Using the entries that follow, count the lines containing the word "background" and give that number by itself.

Data for this task: Begin

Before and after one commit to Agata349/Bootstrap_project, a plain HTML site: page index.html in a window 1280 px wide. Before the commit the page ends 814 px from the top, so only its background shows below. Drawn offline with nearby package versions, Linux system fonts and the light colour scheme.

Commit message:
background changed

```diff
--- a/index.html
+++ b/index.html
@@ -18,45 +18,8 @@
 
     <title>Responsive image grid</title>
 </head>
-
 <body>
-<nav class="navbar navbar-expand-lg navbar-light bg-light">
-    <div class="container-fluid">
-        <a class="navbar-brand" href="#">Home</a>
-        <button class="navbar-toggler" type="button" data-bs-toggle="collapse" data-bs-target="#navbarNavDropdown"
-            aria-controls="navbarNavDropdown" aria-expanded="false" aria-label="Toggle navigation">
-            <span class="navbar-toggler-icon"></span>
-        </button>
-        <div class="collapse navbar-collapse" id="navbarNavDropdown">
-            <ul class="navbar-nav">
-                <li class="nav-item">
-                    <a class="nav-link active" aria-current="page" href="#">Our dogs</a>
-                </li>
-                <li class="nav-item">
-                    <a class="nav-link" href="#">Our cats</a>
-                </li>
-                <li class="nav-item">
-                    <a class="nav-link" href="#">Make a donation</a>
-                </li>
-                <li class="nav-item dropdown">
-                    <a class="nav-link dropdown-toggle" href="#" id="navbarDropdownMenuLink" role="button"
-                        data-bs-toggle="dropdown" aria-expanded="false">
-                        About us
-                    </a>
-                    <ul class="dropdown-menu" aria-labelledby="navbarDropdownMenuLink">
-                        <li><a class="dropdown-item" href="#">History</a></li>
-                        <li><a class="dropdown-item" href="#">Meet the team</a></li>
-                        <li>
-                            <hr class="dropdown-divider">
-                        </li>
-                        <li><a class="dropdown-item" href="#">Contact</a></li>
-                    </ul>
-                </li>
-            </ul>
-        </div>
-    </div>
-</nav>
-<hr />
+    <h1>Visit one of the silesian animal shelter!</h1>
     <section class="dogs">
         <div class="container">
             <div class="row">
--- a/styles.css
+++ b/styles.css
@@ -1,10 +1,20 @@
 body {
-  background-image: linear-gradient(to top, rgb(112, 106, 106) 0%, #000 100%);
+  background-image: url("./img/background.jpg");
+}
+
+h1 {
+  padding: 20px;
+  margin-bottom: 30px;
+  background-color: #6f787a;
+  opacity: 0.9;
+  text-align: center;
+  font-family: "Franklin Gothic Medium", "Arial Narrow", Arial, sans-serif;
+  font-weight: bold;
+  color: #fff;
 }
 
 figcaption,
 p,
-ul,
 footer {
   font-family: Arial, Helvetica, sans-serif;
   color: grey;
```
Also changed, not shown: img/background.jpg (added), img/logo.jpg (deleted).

Data for this task: End

• Task output
6